The Irish Christmas Tree Growers (ICTG) umbrella group said that around 450,000 Irish trees are currently standing in living rooms across Ireland with a further 250,000 making their way to Europe, mostly the UK, France and German.
Sales have jumped by over 10 per cent in the last two years and ICTG chairman Christy Kavanagh hailed a bumper year and said the business was now worth in excess of €20 million to the local economy.
“We had a good harvest this year as growing conditions have been particularly optimal, trees are displaying a good colour. And it is great to see the public supporting their local economy by choosing Irish grown Christmas trees,” he said.
One person who has benefitted from a switch to real trees is Theo Lambton. He set up a tree delivery and collection service called Fir in Dublin just over three years ago.
He sources all his trees in Wicklow and he told The Irish Times that 2019 will be the company's best year. He attributes the surge in sales to more disposable income and a greater interest in sustainability.
"I think people have more money to spend but an awareness of the environmental impact of buying a plastic tree made in China with plastics and harmful chemicals and shipped thousands of miles leaving a huge carbon footprint has made people see the value of real trees," he said.
He said that with real trees which are properly recycled there “is virtually no waste and the carbon footprint is almost zero” although that does depend on how far a person drives to collect their tree.
With Fir, people don’t drive and Mr Lambton has delivered more than 700 trees this season so far.
He said his start-up company has got around the difficulties people might have with somebody else choosing their tree by giving people options when they order online.
“People can decide if they want a tall or small tree and they can chose a slender one or a bushy one and they can chose its rough shape and then we will bring several options to them so they can still make a choice.”
For anyone wondering why their Christmas trees don’t smell as strongly as they may have done in the past, the answer may lie with a shift in the type of trees sold in the Irish market.
In the past the Norway Spruce was popular but it also shed its needles very fast. It was replaced in many Irish houses by the Noble Fir with is high sap content and strong odour and resilient needles.

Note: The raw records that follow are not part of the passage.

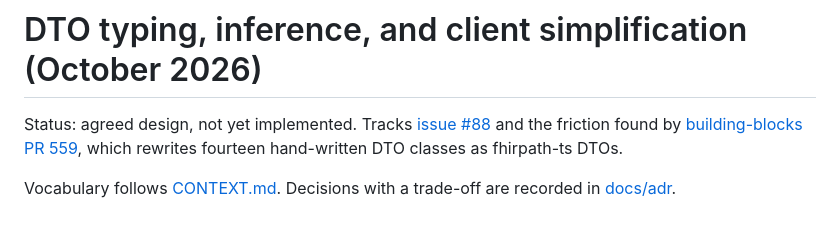
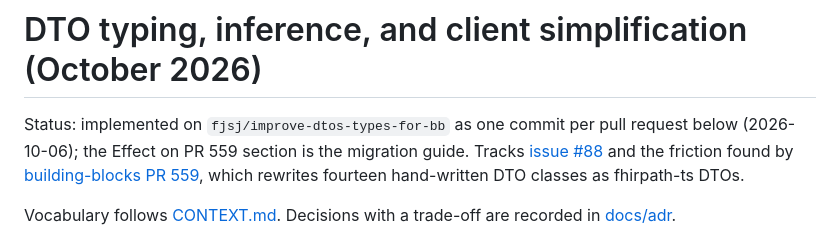
Before and after one commit to vintasoftware/fhirpath-ts, a Markdown page: docs/plans/dto-typing-for-building-blocks.md, the part around the change. GitHub-like rendering.

Commit message:
docs: mark the DTO typing plan implemented

```diff
--- a/docs/plans/dto-typing-for-building-blocks.md
+++ b/docs/plans/dto-typing-for-building-blocks.md
@@ -1,6 +1,8 @@
 # DTO typing, inference, and client simplification (October 2026)
 
-Status: agreed design, not yet implemented. Tracks
+Status: implemented on `fjsj/improve-dtos-types-for-bb` as one commit per
+pull request below (2026-10-06); the Effect on PR 559 section is the
+migration guide. Tracks
 [issue #88](https://github.com/vintasoftware/fhirpath-ts/issues/88) and the
 friction found by
 [building-blocks PR 559](https://github.com/vintasoftware/building-blocks/pull/559),
```
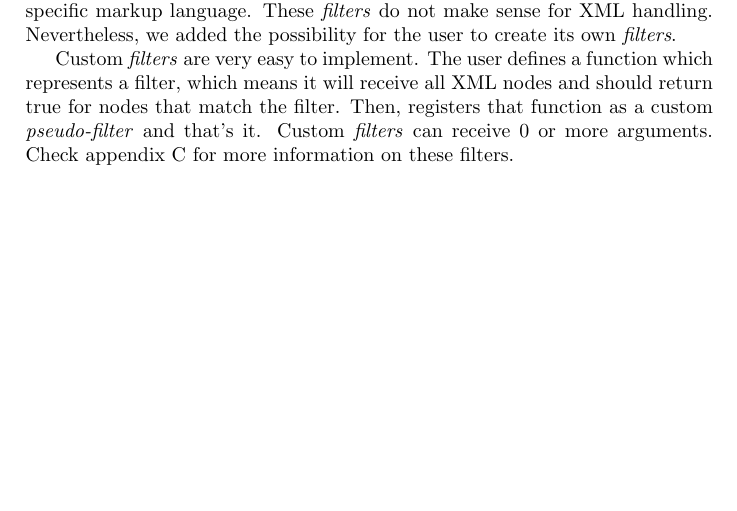
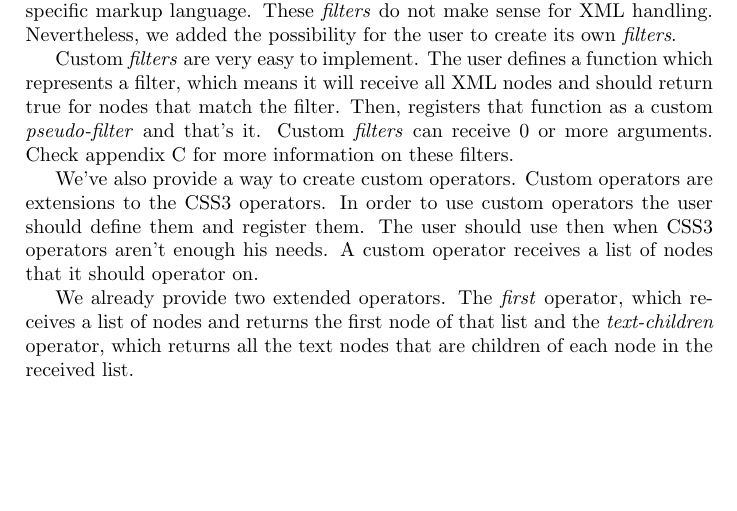
Before and after one commit to nullable/libxmlquery, a LaTeX thesis (relatorio/biblioteca xml.tex): part of page 11 of 22, cut so that both start at the same text, the shorter picture padded with empty space. Compiled offline with pdfLaTeX.

Commit message:
Relatorio

```diff
--- a/relatorio/biblioteca xml.tex
+++ b/relatorio/biblioteca xml.tex
@@ -257,6 +257,12 @@ list* query_result = query("@room", get_doc_root(document));
 		Custom \emph{filters} are very easy to implement. The user defines a function which represents a filter, which means it will receive all XML nodes and should return true for nodes that match the filter.
 		Then, registers that function as a custom \emph{pseudo-filter} and that's it. Custom \emph{filters} can receive 0 or more arguments. Check appendix \ref{chap:doc} for more information on these filters.
 
+		We've also provide a way to create custom operators. Custom operators are extensions to the CSS3 operators. In order to use custom operators the user should define them and register them. The user should use
+		then when CSS3 operators aren't enough his needs. A custom operator receives a list of nodes that it should operator on.
+
+		We already provide two extended operators. The \emph{first} operator, which receives a list of nodes and returns the first node of that list and the \emph{text-children} operator, which returns all the text nodes that are
+		children of each node in the received list.
+
 \section{Data structures and macros}\label{sec:helpers}
 
 	\subsection{Data structures}
```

Its shape was frequently less than ideal which lead to its replacement by the more aesthetically pleasing Nordmann, a triangular tree with rich green foliage and soft needles. This type is easier to grow and makes up three-quarters of all trees sold here.